The actual execution of the short stories is by far the most chilling aspect of “Scary Stories to Tell in the Dark.” The iconic illustrations come to life through almost solely practical effects. In one instance, the monster The Jangly Man was embodied not by CGI but by contortionist and actor Troy James. The detail put into costumes is laudable in itself and adds a gruesome, lifelike physicality to each scene. The movie picks and chooses details from the stories but manages to maintain their surreal and dreamlike pacing.
One of the film’s most haunting scenes features the monster from the short story “The Pale Lady” — a lumbering giant with stringy black hair and skin like melted candle wax. She creeps slowly toward Chuck as he runs through endless hospital corridors lit red by an emergency light. She appears at every open exit until no matter where he turns, he’s trapped by her slowly advancing, empty, joyful smile. It’s a slow-paced, chilling sequence with all the dread of the horror classic “The Shining.”
For all the glory of the individual stories, the overarching narrative falls short of encompassing their greatness. The numerous subplots feel clunky and shoehorned in. The film attempts to use the Vietnam War as a subplot to the kids’ adventures, but the comparison is unclear and unsuccessful. The Sarah Bellows framing device is built up more effectively but still suffers from an unsatisfying conclusion, and the film ends with a setup to a sequel that is as transparent as the ghostly Sarah herself. The most unforgivable moment, however, is this regrettable line: “You don’t read the book. The book reads you.” The line and its dramatic delivery are cringeworthy at best and laugh-out-loud ridiculous at worst.

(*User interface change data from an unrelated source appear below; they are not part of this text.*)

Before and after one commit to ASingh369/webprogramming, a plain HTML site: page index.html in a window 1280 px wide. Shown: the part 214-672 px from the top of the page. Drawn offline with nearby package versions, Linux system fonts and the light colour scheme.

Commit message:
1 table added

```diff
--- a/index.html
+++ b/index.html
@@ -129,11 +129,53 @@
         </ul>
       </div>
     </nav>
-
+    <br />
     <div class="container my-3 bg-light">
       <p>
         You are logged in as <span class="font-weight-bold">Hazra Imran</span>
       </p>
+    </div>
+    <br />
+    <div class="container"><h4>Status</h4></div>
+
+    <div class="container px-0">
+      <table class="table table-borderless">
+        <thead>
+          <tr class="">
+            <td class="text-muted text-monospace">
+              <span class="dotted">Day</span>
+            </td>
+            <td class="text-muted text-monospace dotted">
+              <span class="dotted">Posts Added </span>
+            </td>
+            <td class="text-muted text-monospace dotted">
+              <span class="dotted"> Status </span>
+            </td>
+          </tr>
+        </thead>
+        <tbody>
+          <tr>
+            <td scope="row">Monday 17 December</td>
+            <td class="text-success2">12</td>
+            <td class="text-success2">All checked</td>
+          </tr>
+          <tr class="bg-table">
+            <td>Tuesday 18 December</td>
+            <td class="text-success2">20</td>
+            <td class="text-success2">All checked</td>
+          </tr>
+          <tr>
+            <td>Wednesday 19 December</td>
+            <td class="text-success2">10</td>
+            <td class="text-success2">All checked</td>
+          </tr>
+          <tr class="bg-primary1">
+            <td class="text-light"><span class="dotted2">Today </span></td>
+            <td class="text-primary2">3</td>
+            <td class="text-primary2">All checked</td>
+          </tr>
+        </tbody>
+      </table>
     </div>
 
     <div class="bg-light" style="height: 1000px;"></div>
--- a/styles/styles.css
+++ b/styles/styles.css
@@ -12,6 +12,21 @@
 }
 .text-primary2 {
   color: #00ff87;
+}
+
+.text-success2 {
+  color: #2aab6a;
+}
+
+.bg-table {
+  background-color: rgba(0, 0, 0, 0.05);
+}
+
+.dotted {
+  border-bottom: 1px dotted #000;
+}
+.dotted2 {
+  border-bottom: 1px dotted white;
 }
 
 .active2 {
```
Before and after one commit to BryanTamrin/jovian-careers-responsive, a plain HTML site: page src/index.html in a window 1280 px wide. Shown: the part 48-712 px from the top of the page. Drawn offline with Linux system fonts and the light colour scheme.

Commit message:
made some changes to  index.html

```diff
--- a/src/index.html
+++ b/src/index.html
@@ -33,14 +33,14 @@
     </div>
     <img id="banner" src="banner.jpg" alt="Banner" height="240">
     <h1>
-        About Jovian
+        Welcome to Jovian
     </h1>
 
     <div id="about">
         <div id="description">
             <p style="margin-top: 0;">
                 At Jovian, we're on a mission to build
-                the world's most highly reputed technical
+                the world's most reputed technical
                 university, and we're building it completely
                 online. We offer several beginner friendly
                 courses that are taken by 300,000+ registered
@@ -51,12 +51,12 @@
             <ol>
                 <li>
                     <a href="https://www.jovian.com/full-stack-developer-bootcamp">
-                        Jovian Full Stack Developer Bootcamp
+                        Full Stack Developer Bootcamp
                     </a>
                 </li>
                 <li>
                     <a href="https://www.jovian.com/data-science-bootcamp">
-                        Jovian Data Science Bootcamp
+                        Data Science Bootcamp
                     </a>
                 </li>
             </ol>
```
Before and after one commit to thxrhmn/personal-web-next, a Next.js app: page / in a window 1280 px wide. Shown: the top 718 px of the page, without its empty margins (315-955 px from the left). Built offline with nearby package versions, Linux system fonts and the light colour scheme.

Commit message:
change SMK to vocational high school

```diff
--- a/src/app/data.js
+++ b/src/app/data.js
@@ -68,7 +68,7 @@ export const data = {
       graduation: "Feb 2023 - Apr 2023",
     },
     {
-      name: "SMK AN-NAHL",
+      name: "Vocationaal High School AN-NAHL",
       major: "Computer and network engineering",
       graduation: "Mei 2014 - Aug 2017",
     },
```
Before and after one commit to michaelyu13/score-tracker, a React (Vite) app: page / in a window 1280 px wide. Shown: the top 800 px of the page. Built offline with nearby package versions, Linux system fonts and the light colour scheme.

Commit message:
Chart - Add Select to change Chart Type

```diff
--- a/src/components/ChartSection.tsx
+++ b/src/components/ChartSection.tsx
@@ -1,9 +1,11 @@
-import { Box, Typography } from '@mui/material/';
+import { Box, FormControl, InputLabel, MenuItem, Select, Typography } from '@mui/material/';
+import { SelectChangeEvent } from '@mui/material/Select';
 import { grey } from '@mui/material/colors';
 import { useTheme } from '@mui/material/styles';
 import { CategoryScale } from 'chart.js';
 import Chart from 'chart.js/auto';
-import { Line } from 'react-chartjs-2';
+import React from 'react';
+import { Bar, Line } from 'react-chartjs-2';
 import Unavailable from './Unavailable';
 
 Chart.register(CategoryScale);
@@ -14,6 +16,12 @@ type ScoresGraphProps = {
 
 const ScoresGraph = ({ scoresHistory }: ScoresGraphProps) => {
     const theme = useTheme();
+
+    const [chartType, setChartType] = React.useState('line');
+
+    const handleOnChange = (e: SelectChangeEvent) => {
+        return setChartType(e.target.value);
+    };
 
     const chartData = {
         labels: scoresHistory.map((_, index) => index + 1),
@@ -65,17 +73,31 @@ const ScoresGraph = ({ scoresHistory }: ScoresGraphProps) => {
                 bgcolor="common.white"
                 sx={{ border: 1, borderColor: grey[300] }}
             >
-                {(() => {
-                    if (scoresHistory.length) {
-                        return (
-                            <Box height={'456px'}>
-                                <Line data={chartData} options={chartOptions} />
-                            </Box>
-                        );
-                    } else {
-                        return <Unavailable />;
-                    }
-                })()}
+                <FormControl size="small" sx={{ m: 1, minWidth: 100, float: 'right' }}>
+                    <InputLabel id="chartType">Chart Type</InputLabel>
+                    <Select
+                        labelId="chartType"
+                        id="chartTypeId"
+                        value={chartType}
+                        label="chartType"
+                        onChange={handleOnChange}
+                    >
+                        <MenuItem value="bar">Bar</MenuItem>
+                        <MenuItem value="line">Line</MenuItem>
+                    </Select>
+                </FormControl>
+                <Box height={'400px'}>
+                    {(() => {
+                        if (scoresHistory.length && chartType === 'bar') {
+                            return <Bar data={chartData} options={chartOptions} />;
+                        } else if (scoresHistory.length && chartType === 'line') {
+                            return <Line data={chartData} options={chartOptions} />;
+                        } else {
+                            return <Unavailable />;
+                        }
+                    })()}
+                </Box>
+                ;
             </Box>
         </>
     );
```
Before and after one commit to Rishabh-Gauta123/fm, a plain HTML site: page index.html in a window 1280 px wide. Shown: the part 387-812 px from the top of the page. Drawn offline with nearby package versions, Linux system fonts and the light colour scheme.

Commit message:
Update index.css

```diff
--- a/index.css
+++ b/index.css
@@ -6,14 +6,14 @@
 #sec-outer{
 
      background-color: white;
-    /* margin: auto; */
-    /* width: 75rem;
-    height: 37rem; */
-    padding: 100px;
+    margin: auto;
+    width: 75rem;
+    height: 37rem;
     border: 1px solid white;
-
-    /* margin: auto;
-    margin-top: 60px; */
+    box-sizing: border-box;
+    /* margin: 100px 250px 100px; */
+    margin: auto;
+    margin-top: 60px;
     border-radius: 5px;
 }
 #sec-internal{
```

Even with its flaws, “Scary Stories to Tell in the Dark” achieves the perfect balance between humor and horror. Despite being aimed at a young audience, it’s not a horror movie with training wheels: It’s a respectful adaptation that inspires fear even in the now-adults who grew up reading the original source material.